Collection entries -
________________________________________
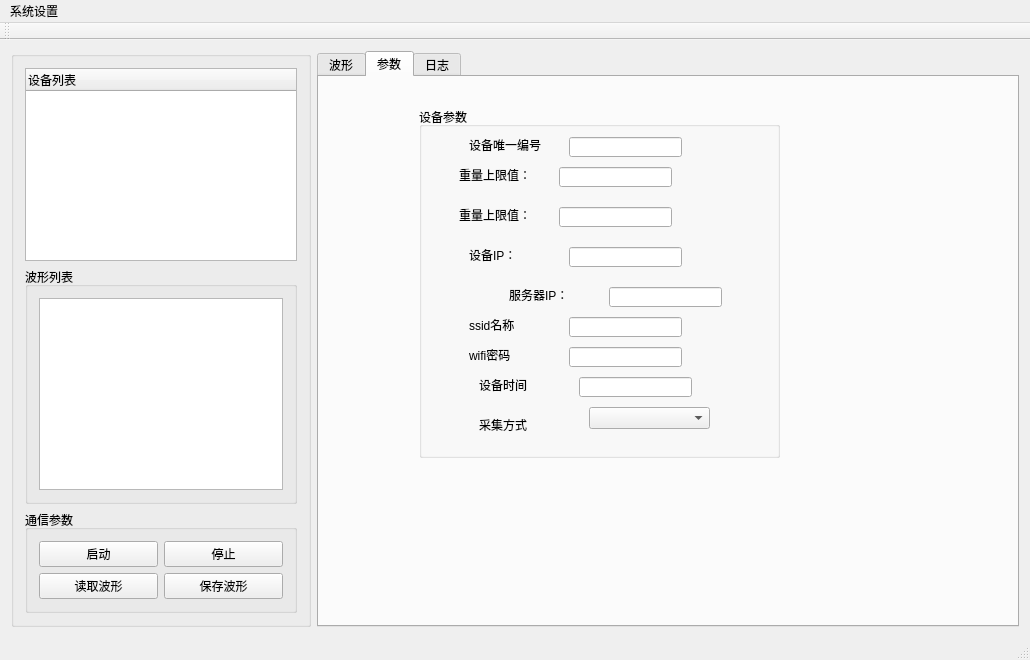
This is mainwindow.ui in byteman/bullet as Qt 5 draws it before an edit. The edited form follows.
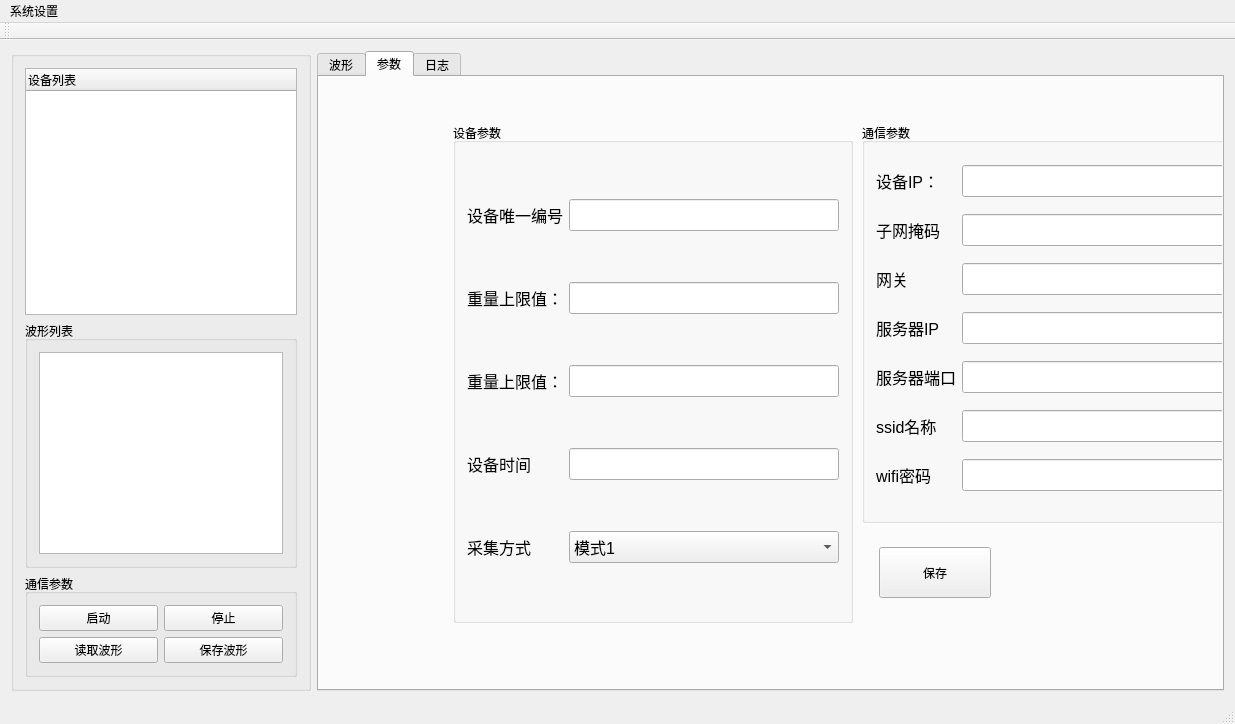
This is the edited form. Custom widgets are drawn as their Qt base class.

Commit message: 添加参数读取和写入

The edit to the form file:
```diff
--- a/mainwindow.ui
+++ b/mainwindow.ui
@@ -6,8 +6,8 @@
    <rect>
     <x>0</x>
     <y>0</y>
-    <width>1030</width>
-    <height>660</height>
+    <width>1235</width>
+    <height>724</height>
    </rect>
   </property>
   <property name="windowTitle">
@@ -218,240 +218,454 @@
        <widget class="QGroupBox" name="groupBox_5">
         <property name="geometry">
          <rect>
-          <x>100</x>
-          <y>30</y>
-          <width>361</width>
-          <height>351</height>
+          <x>134</x>
+          <y>46</y>
+          <width>400</width>
+          <height>500</height>
          </rect>
         </property>
+        <property name="minimumSize">
+         <size>
+          <width>400</width>
+          <height>400</height>
+         </size>
+        </property>
+        <property name="maximumSize">
+         <size>
+          <width>500</width>
+          <height>500</height>
+         </size>
+        </property>
         <property name="title">
          <string>设备参数</string>
         </property>
-        <widget class="QLabel" name="label">
-         <property name="geometry">
-          <rect>
-           <x>40</x>
-           <y>60</y>
-           <width>81</width>
-           <height>16</height>
-          </rect>
-         </property>
-         <property name="text">
-          <string>重量上限值：</string>
-         </property>
-        </widget>
-        <widget class="QLineEdit" name="edtWetUp">
-         <property name="geometry">
-          <rect>
-           <x>140</x>
-           <y>60</y>
-           <width>113</width>
-           <height>20</height>
-          </rect>
-         </property>
-        </widget>
-        <widget class="QLineEdit" name="edtWetDown">
-         <property name="geometry">
-          <rect>
-           <x>140</x>
-           <y>100</y>
-           <width>113</width>
-           <height>20</height>
-          </rect>
-         </property>
-         <property name="text">
-          <string/>
-         </property>
-        </widget>
-        <widget class="QLabel" name="label_2">
-         <property name="geometry">
-          <rect>
-           <x>40</x>
-           <y>100</y>
-           <width>81</width>
-           <height>16</height>
-          </rect>
-         </property>
-         <property name="text">
-          <string>重量上限值：</string>
-         </property>
-        </widget>
-        <widget class="QLineEdit" name="edtWetDown_2">
-         <property name="geometry">
-          <rect>
-           <x>150</x>
-           <y>140</y>
-           <width>113</width>
-           <height>20</height>
-          </rect>
-         </property>
-         <property name="text">
-          <string/>
-         </property>
-        </widget>
-        <widget class="QLabel" name="label_3">
-         <property name="geometry">
-          <rect>
-           <x>50</x>
-           <y>140</y>
-           <width>81</width>
-           <height>16</height>
-          </rect>
-         </property>
-         <property name="text">
-          <string>设备IP：</string>
-         </property>
-        </widget>
-        <widget class="QLineEdit" name="edtWetDown_3">
-         <property name="geometry">
-          <rect>
-           <x>190</x>
-           <y>180</y>
-           <width>113</width>
-           <height>20</height>
-          </rect>
-         </property>
-         <property name="text">
-          <string/>
-         </property>
-        </widget>
-        <widget class="QLabel" name="label_4">
-         <property name="geometry">
-          <rect>
-           <x>90</x>
-           <y>180</y>
-           <width>81</width>
-           <height>16</height>
-          </rect>
-         </property>
-         <property name="text">
-          <string>服务器IP：</string>
-         </property>
-        </widget>
-        <widget class="QLabel" name="label_5">
-         <property name="geometry">
-          <rect>
-           <x>50</x>
-           <y>210</y>
-           <width>81</width>
-           <height>16</height>
-          </rect>
-         </property>
-         <property name="text">
-          <string>ssid名称</string>
-         </property>
-        </widget>
-        <widget class="QLineEdit" name="edtWetDown_4">
-         <property name="geometry">
-          <rect>
-           <x>150</x>
-           <y>210</y>
-           <width>113</width>
-           <height>20</height>
-          </rect>
-         </property>
-         <property name="text">
-          <string/>
-         </property>
-        </widget>
-        <widget class="QLineEdit" name="edtWetDown_5">
-         <property name="geometry">
-          <rect>
-           <x>150</x>
-           <y>240</y>
-           <width>113</width>
-           <height>20</height>
-          </rect>
-         </property>
-         <property name="text">
-          <string/>
-         </property>
-        </widget>
-        <widget class="QLabel" name="label_6">
-         <property name="geometry">
-          <rect>
-           <x>50</x>
-           <y>240</y>
-           <width>81</width>
-           <height>16</height>
-          </rect>
-         </property>
-         <property name="text">
-          <string>wifi密码</string>
-         </property>
-        </widget>
-        <widget class="QLineEdit" name="edtWetDown_6">
-         <property name="geometry">
-          <rect>
-           <x>160</x>
-           <y>270</y>
-           <width>113</width>
-           <height>20</height>
-          </rect>
-         </property>
-         <property name="text">
-          <string/>
-         </property>
-        </widget>
-        <widget class="QLabel" name="label_7">
-         <property name="geometry">
-          <rect>
-           <x>60</x>
-           <y>270</y>
-           <width>81</width>
-           <height>16</height>
-          </rect>
-         </property>
-         <property name="text">
-          <string>设备时间</string>
-         </property>
-        </widget>
-        <widget class="QLineEdit" name="edtWetUp_2">
-         <property name="geometry">
-          <rect>
-           <x>150</x>
-           <y>30</y>
-           <width>113</width>
-           <height>20</height>
-          </rect>
-         </property>
-        </widget>
-        <widget class="QLabel" name="label_8">
-         <property name="geometry">
-          <rect>
-           <x>50</x>
-           <y>30</y>
-           <width>81</width>
-           <height>16</height>
-          </rect>
-         </property>
-         <property name="text">
-          <string>设备唯一编号</string>
-         </property>
-        </widget>
-        <widget class="QLabel" name="label_9">
-         <property name="geometry">
-          <rect>
-           <x>60</x>
-           <y>310</y>
-           <width>81</width>
-           <height>16</height>
-          </rect>
-         </property>
-         <property name="text">
-          <string>采集方式</string>
-         </property>
-        </widget>
-        <widget class="QComboBox" name="comboBox">
-         <property name="geometry">
-          <rect>
-           <x>170</x>
-           <y>300</y>
-           <width>121</width>
-           <height>22</height>
-          </rect>
-         </property>
-        </widget>
+        <layout class="QGridLayout" name="gridLayout_2">
+         <item row="0" column="0">
+          <widget class="QLabel" name="label_8">
+           <property name="font">
+            <font>
+             <family>Arial</family>
+             <pointsize>12</pointsize>
+            </font>
+           </property>
+           <property name="text">
+            <string>设备唯一编号</string>
+           </property>
+          </widget>
+         </item>
+         <item row="0" column="1">
+          <widget class="QLineEdit" name="edtDevId">
+           <property name="minimumSize">
+            <size>
+             <width>0</width>
+             <height>32</height>
+            </size>
+           </property>
+           <property name="font">
+            <font>
+             <family>Arial</family>
+             <pointsize>12</pointsize>
+            </font>
+           </property>
+          </widget>
+         </item>
+         <item row="1" column="0">
+          <widget class="QLabel" name="label">
+           <property name="font">
+            <font>
+             <family>Arial</family>
+             <pointsize>12</pointsize>
+            </font>
+           </property>
+           <property name="text">
+            <string>重量上限值：</string>
+           </property>
+          </widget>
+         </item>
+         <item row="1" column="1">
+          <widget class="QLineEdit" name="edtWetUp">
+           <property name="minimumSize">
+            <size>
+             <width>0</width>
+             <height>32</height>
+            </size>
+           </property>
+           <property name="font">
+            <font>
+             <family>Arial</family>
+             <pointsize>12</pointsize>
+            </font>
+           </property>
+          </widget>
+         </item>
+         <item row="2" column="0">
+          <widget class="QLabel" name="label_2">
+           <property name="font">
+            <font>
+             <family>Arial</family>
+             <pointsize>12</pointsize>
+            </font>
+           </property>
+           <property name="text">
+            <string>重量上限值：</string>
+           </property>
+          </widget>
+         </item>
+         <item row="2" column="1">
+          <widget class="QLineEdit" name="edtWetDown">
+           <property name="minimumSize">
+            <size>
+             <width>0</width>
+             <height>32</height>
+            </size>
+           </property>
+           <property name="font">
+            <font>
+             <family>Arial</family>
+             <pointsize>12</pointsize>
+            </font>
+           </property>
+           <property name="text">
+            <string/>
+           </property>
+          </widget>
+         </item>
+         <item row="3" column="0">
+          <widget class="QLabel" name="label_7">
+           <property name="font">
+            <font>
+             <family>Arial</family>
+             <pointsize>12</pointsize>
+            </font>
+           </property>
+           <property name="text">
+            <string>设备时间</string>
+           </property>
+          </widget>
+         </item>
+         <item row="3" column="1">
+          <widget class="QLineEdit" name="edtTime">
+           <property name="minimumSize">
+            <size>
+             <width>0</width>
+             <height>32</height>
+            </size>
+           </property>
+           <property name="font">
+            <font>
+             <family>Arial</family>
+             <pointsize>12</pointsize>
+            </font>
+           </property>
+           <property name="text">
+            <string/>
+           </property>
+          </widget>
+         </item>
+         <item row="4" column="0">
+          <widget class="QLabel" name="label_9">
+           <property name="font">
+            <font>
+             <family>Arial</family>
+             <pointsize>12</pointsize>
+            </font>
+           </property>
+           <property name="text">
+            <string>采集方式</string>
+           </property>
+          </widget>
+         </item>
+         <item row="4" column="1">
+          <widget class="QComboBox" name="cbxMode">
+           <property name="minimumSize">
+            <size>
+             <width>0</width>
+             <height>32</height>
+            </size>
+           </property>
+           <property name="font">
+            <font>
+             <family>Arial</family>
+             <pointsize>12</pointsize>
+            </font>
+           </property>
+           <item>
+            <property name="text">
+             <string>模式1</string>
+            </property>
+           </item>
+           <item>
+            <property name="text">
+             <string>模式2</string>
+            </property>
+           </item>
+          </widget>
+         </item>
+        </layout>
+       </widget>
+       <widget class="QGroupBox" name="groupBox_6">
+        <property name="geometry">
+         <rect>
+          <x>543</x>
+          <y>46</y>
+          <width>400</width>
+          <height>400</height>
+         </rect>
+        </property>
+        <property name="minimumSize">
+         <size>
+          <width>400</width>
+          <height>400</height>
+         </size>
+        </property>
+        <property name="maximumSize">
+         <size>
+          <width>500</width>
+          <height>500</height>
+         </size>
+        </property>
+        <property name="title">
+         <string>通信参数</string>
+        </property>
+        <layout class="QGridLayout" name="gridLayout_3">
+         <item row="0" column="0">
+          <widget class="QLabel" name="label_13">
+           <property name="font">
+            <font>
+             <family>Arial</family>
+             <pointsize>12</pointsize>
+            </font>
+           </property>
+           <property name="text">
+            <string>设备IP：</string>
+           </property>
+          </widget>
+         </item>
+         <item row="0" column="1">
+          <widget class="QLineEdit" name="edtDevIp">
+           <property name="minimumSize">
+            <size>
+             <width>0</width>
+             <height>32</height>
+            </size>
+           </property>
+           <property name="font">
+            <font>
+             <family>Arial</family>
+             <pointsize>12</pointsize>
+            </font>
+           </property>
+           <property name="text">
+            <string/>
+           </property>
+          </widget>
+         </item>
+         <item row="1" column="0">
+          <widget class="QLabel" name="label_17">
+           <property name="font">
+            <font>
+             <family>Arial</family>
+             <pointsize>12</pointsize>
+            </font>
+           </property>
+           <property name="text">
+            <string>子网掩码</string>
+           </property>
+          </widget>
+         </item>
+         <item row="1" column="1">
+          <widget class="QLineEdit" name="edtNetmask">
+           <property name="minimumSize">
+            <size>
+             <width>0</width>
+             <height>32</height>
+            </size>
+           </property>
+           <property name="font">
+            <font>
+             <family>Arial</family>
+             <pointsize>12</pointsize>
+            </font>
+           </property>
+           <property name="text">
+            <string/>
+           </property>
+          </widget>
+         </item>
+         <item row="2" column="0">
+          <widget class="QLabel" name="label_18">
+           <property name="font">
+            <font>
+             <family>Arial</family>
+             <pointsize>12</pointsize>
+            </font>
+           </property>
+           <property name="text">
+            <string>网关</string>
+           </property>
+          </widget>
+         </item>
+         <item row="2" column="1">
+          <widget class="QLineEdit" name="edtGateway">
+           <property name="minimumSize">
+            <size>
+             <width>0</width>
+             <height>32</height>
+            </size>
+           </property>
+           <property name="font">
+            <font>
+             <family>Arial</family>
+             <pointsize>12</pointsize>
+            </font>
+           </property>
+           <property name="text">
+            <string/>
+           </property>
+          </widget>
+         </item>
+         <item row="3" column="0">
+          <widget class="QLabel" name="label_14">
+           <property name="font">
+            <font>
+             <family>Arial</family>
+             <pointsize>12</pointsize>
+            </font>
+           </property>
+           <property name="text">
+            <string>服务器IP</string>
+           </property>
+          </widget>
+         </item>
+         <item row="3" column="1">
+          <widget class="QLineEdit" name="edtServerIp">
+           <property name="minimumSize">
+            <size>
+             <width>0</width>
+             <height>32</height>
+            </size>
+           </property>
+           <property name="font">
+            <font>
+             <family>Arial</family>
+             <pointsize>12</pointsize>
+            </font>
+           </property>
+           <property name="text">
+            <string/>
+           </property>
+          </widget>
+         </item>
+         <item row="4" column="0">
+          <widget class="QLabel" name="label_20">
+           <property name="font">
+            <font>
+             <family>Arial</family>
+             <pointsize>12</pointsize>
+            </font>
+           </property>
+           <property name="text">
+            <string>服务器端口</string>
+           </property>
+          </widget>
+         </item>
+         <item row="4" column="1">
+          <widget class="QLineEdit" name="edtServerPort">
+           <property name="minimumSize">
+            <size>
+             <width>0</width>
+             <height>32</height>
+            </size>
+           </property>
+           <property name="font">
+            <font>
+             <family>Arial</family>
+             <pointsize>12</pointsize>
+            </font>
+           </property>
+           <property name="text">
+            <string/>
+           </property>
+          </widget>
+         </item>
+         <item row="5" column="0">
+          <widget class="QLabel" name="label_15">
+           <property name="font">
+            <font>
+             <family>Arial</family>
+             <pointsize>12</pointsize>
+            </font>
+           </property>
+           <property name="text">
+            <string>ssid名称</string>
+           </property>
+          </widget>
+         </item>
+         <item row="5" column="1">
+          <widget class="QLineEdit" name="edtSSID">
+           <property name="minimumSize">
+            <size>
+             <width>0</width>
+             <height>32</height>
+            </size>
+           </property>
+           <property name="font">
+            <font>
+             <family>Arial</family>
+             <pointsize>12</pointsize>
+            </font>
+           </property>
+           <property name="text">
+            <string/>
+           </property>
+          </widget>
+         </item>
+         <item row="6" column="0">
+          <widget class="QLabel" name="label_16">
+           <property name="font">
+            <font>
+             <family>Arial</family>
+             <pointsize>12</pointsize>
+            </font>
+           </property>
+           <property name="text">
+            <string>wifi密码</string>
+           </property>
+          </widget>
+         </item>
+         <item row="6" column="1">
+          <widget class="QLineEdit" name="edtPassword">
+           <property name="minimumSize">
+            <size>
+             <width>0</width>
+             <height>32</height>
+            </size>
+           </property>
+           <property name="font">
+            <font>
+             <family>Arial</family>
+             <pointsize>12</pointsize>
+            </font>
+           </property>
+           <property name="text">
+            <string/>
+           </property>
+          </widget>
+         </item>
+        </layout>
+       </widget>
+       <widget class="QPushButton" name="btnSavePara">
+        <property name="geometry">
+         <rect>
+          <x>560</x>
+          <y>470</y>
+          <width>112</width>
+          <height>51</height>
+         </rect>
+        </property>
+        <property name="text">
+         <string>保存</string>
+        </property>
        </widget>
       </widget>
       <widget class="QWidget" name="tab_3">
@@ -473,8 +687,8 @@
     <rect>
      <x>0</x>
      <y>0</y>
-     <width>1030</width>
-     <height>23</height>
+     <width>1235</width>
+     <height>30</height>
     </rect>
    </property>
    <widget class="QMenu" name="menu_station">
```
The commit also changes 3 other files.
________________________________________
Your instructions - Give back one number only: the count of lines in the entries that hold the string "This".

Response area - 2